Creative Commons license A Creative Commons (CC) license is one of several public copyright licenses that enable the free distribution of an otherwise copyrighted work. A CC license is used when an author wants to give people the right to share, use, and build upon a work that they have created. CC provides an author flexibility (for example, they might choose to allow only non-commercial uses of their own work) and protects the people who use or redistribute an author's work from concerns of copyright infringement as long as they abide by the conditions that are specified in the license by which the author distributes the work.

Chosing Right Licence for Final Project

The important thing to know before chosing licence is that you should know what you want to do with your project/code/design etc.

As an individual It is difficult to file a patent. Since my project comes under pneumatics which is widely used. Also it includes inspiration from other projects with various new addition, For me as a beginner it would be good to start with an open source licence. It could be used as educational purpose for personal use and not commercially.

Thus I decided to go with Creative Commons licence which is widely used. You can visit Creative Commons using link below.

By step Instruction on how to get licence is as below :

Step 1 : Go to

Step 2 : Go to 'Share Your Work'.

Step 3 : Scroll down a bit. Read 'Choose a licence' instructions. Click 'Get Started'.

Step 4 : Choose specification that you want under your licence..

Step 4A : (Optional) You can Attribute your work and add name to be read by machine.

Step 5 : Copy the code in the box and paste on your website or code or any digital media.

Now you have Creative Commons licence. You can explore other features on the same website.

My Licence for Final Project

Creative Commons License
The Second Hand by Karan Tanna is licensed under a Creative Commons Attribution-NonCommercial-ShareAlike 4.0 International License.


This project could help the people with difficulties in motion of fingers could be rehabed or helped.

Also with help of usage of soft robotics, motion would be accurate and varied and not be limited by joints in hard robotics.


This could be further developed and further can be made availabe for people who need it at low cost.

The glove could be further integrated to solve many other problems and could be integrated with other devices.

Final Project Presentation Draft

What Did I learn ?

After referring many documents and articles I learned about differennt types of licences and patent laws in different countries.

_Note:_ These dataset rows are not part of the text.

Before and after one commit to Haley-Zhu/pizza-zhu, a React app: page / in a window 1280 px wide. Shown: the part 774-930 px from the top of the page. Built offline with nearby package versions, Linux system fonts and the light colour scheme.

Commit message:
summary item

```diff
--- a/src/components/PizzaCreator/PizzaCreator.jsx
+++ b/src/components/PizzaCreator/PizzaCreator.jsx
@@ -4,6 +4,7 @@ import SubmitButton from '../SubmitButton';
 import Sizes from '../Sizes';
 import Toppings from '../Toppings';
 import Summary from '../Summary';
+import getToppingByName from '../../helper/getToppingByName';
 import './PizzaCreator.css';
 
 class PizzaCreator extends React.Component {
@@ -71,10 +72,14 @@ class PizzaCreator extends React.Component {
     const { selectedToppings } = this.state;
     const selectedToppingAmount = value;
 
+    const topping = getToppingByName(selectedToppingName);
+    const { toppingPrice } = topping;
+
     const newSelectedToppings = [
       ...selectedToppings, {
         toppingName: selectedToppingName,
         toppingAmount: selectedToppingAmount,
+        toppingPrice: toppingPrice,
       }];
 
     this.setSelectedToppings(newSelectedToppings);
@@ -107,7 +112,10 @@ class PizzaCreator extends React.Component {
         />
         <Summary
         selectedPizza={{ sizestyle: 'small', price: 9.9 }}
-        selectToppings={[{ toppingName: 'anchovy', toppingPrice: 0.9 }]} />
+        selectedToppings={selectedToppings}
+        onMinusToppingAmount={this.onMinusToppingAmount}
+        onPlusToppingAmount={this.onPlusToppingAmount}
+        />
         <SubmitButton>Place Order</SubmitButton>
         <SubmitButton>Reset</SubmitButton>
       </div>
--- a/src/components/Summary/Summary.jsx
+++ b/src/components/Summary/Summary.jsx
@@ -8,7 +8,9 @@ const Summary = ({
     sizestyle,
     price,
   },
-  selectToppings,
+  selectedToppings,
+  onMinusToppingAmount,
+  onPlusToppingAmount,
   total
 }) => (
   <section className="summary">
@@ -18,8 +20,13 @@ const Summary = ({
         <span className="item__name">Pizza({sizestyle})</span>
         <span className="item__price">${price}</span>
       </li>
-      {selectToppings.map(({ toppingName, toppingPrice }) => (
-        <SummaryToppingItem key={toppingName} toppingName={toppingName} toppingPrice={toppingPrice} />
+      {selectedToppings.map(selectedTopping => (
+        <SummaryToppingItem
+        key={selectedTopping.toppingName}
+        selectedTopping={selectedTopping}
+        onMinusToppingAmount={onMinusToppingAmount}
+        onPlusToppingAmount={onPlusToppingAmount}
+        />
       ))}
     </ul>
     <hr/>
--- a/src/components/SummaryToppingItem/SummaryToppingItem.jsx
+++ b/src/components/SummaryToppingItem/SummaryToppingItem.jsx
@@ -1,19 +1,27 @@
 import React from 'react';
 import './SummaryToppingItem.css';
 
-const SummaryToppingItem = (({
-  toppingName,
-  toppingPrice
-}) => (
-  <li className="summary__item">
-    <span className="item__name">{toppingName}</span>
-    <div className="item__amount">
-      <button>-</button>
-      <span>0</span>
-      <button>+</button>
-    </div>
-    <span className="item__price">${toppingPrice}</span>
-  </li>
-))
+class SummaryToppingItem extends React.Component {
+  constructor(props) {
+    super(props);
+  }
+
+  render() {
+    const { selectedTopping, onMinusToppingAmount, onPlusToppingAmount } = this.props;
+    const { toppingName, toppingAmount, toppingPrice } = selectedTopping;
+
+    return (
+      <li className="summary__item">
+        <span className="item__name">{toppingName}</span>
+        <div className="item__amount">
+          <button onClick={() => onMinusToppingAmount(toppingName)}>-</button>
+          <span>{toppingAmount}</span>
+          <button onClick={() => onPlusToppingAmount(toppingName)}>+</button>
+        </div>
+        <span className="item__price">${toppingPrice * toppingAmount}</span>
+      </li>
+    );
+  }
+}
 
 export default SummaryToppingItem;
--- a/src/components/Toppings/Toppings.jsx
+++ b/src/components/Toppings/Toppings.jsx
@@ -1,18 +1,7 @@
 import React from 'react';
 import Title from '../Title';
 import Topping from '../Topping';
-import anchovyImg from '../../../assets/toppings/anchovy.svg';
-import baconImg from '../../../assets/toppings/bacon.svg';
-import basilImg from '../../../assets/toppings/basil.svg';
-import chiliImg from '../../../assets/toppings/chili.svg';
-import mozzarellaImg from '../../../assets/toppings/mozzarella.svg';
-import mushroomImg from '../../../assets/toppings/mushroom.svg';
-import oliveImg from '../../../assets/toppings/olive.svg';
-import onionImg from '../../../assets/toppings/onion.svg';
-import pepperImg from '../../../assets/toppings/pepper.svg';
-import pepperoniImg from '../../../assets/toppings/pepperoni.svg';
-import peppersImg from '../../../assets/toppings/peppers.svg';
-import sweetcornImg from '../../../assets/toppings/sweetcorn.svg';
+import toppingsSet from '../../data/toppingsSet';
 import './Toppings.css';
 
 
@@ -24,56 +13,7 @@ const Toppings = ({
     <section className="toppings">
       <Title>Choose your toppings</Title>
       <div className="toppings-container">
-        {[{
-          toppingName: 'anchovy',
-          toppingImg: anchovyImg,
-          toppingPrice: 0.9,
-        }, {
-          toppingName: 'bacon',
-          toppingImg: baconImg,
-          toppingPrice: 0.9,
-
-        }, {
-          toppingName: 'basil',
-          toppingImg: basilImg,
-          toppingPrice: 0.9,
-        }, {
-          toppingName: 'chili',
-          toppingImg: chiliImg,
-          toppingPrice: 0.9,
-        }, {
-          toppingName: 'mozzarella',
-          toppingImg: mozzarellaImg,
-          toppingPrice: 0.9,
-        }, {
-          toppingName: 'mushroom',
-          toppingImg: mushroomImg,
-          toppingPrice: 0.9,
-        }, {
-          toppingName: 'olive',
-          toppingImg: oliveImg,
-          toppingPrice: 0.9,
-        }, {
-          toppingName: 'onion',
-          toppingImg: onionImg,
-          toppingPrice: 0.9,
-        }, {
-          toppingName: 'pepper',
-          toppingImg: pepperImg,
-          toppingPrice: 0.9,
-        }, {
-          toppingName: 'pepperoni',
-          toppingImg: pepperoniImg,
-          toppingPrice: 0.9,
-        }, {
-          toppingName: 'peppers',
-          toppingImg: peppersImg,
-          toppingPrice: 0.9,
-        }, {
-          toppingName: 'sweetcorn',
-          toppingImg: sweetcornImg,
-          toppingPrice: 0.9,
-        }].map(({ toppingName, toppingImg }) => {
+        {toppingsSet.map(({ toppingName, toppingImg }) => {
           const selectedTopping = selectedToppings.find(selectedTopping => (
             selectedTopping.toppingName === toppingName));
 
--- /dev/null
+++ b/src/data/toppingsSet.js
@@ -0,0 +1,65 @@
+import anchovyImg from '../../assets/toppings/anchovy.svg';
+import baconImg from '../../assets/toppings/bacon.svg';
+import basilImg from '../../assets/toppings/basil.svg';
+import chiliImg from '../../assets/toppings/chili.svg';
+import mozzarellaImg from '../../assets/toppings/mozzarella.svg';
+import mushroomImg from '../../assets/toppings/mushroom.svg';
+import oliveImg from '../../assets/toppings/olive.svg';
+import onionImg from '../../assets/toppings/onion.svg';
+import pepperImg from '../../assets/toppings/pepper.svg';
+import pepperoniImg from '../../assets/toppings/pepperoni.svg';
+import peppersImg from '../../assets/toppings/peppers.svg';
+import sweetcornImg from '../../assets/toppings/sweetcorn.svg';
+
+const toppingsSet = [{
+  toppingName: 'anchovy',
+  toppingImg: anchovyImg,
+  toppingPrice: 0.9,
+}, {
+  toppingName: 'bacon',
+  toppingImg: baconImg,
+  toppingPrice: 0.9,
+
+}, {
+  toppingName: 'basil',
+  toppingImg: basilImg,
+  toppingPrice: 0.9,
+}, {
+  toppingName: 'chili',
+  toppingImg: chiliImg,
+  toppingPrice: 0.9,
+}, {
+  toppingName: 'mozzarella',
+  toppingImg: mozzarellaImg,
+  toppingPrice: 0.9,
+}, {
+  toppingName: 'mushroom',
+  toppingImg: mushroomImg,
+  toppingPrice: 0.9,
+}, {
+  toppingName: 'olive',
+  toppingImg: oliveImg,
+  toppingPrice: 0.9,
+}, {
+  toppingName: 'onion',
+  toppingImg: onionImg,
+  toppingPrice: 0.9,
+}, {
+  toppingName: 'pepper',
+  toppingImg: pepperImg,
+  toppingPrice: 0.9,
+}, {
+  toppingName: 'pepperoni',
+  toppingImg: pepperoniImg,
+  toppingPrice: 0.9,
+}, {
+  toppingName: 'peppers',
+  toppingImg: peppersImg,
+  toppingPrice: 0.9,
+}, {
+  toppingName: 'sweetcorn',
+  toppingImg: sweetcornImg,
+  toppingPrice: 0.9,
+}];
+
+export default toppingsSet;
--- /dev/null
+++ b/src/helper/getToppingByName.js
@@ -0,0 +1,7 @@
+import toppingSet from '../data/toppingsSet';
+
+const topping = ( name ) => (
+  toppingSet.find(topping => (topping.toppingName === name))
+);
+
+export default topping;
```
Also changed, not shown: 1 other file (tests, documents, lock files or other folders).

From the interferences of those I figured out what licence is good for me.

Also I visited different websites to know what each open source licence offers.

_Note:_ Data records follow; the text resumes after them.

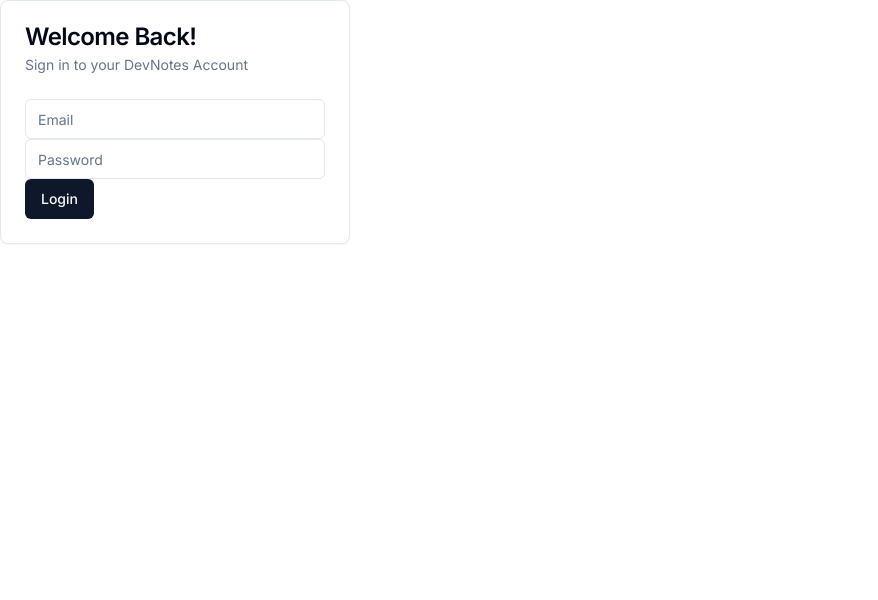
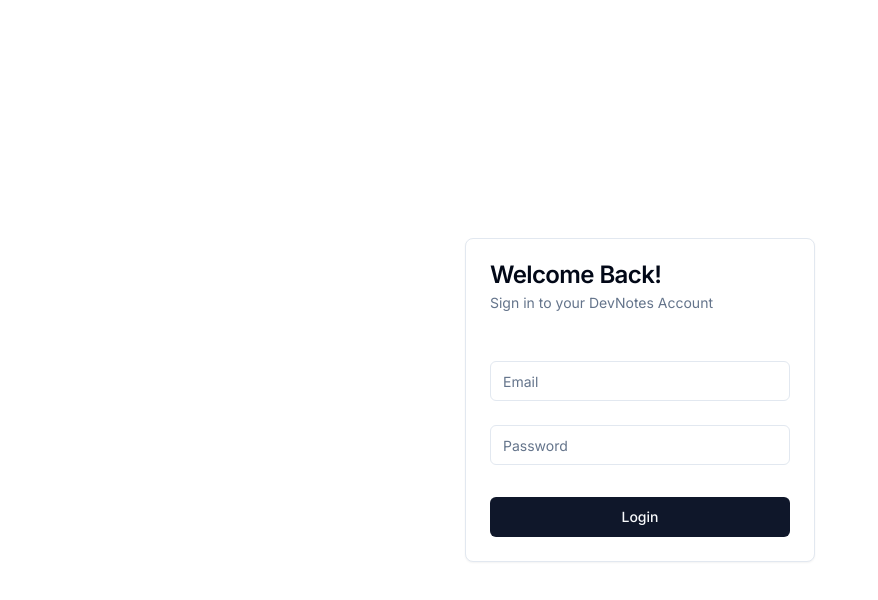
Before and after one commit to finsoncoutinho/devnotes, a Next.js app in the folder apps/web/: page /sign-in in a window 1280 px wide. Shown: the top 600 px of the page, without its empty margins (0-878 px from the left). Built offline with nearby package versions, Linux system fonts and the light colour scheme; no server answers.

Commit message:
feat: created sign in page

```diff
--- a/apps/web/app/(auth)/sign-in/page.tsx
+++ b/apps/web/app/(auth)/sign-in/page.tsx
@@ -1,63 +1,11 @@
-'use client'
+import SignInForm from "./_components/SignInForm";
 
-import { Button } from '@/components/ui/button'
-import {
-  Card,
-  CardContent,
-  CardDescription,
-  CardHeader,
-  CardTitle,
-} from '@/components/ui/card'
-import { Input } from '@/components/ui/input'
-import { useForm, SubmitHandler } from 'react-hook-form'
+const page = () => {
+  return (
+    <div className=" flex h-screen items-center justify-center">
+      <SignInForm />
+    </div>
+  );
+};
 
-type loginInputs = {
-  email: string
-  password: string
-}
-const page = () => {
-  const {
-    register,
-    handleSubmit,
-    formState: { errors },
-  } = useForm<loginInputs>()
-  const onSubmit: SubmitHandler<loginInputs> = (data) => console.log(data)
-  return (
-    <div>
-      <Card className='w-[350px]'>
-        <CardHeader>
-          <CardTitle>Welcome Back!</CardTitle>
-          <CardDescription>Sign in to your DevNotes Account</CardDescription>
-        </CardHeader>
-
-        <CardContent>
-          <form onSubmit={handleSubmit(onSubmit)}>
-            <Input
-              type='email'
-              placeholder='Email'
-              {...register('email', {
-                required: 'Email is required',
-                pattern: {
-                  value: /^[A-Z0-9._%+-]+@[A-Z0-9.-]+\.[A-Z]{2,4}$/i,
-                  message: 'Invalid email address',
-                },
-              })}
-            />
-            {errors.email && <span>{errors.email.message}</span>}
-            <Input
-              type='password'
-              placeholder='Password'
-              {...register('password', {
-                required: 'Password is required',
-              })}
-            />
-            {errors.password && <span>{errors.password.message}</span>}
-            <Button type='submit'>Login</Button>
-          </form>
-        </CardContent>
-      </Card>
-    </div>
-  )
-}
-
-export default page
+export default page;
```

Creative Commons License
The Second Hand by Karan Tanna is licensed under a Creative Commons Attribution-NonCommercial-ShareAlike 4.0 International License.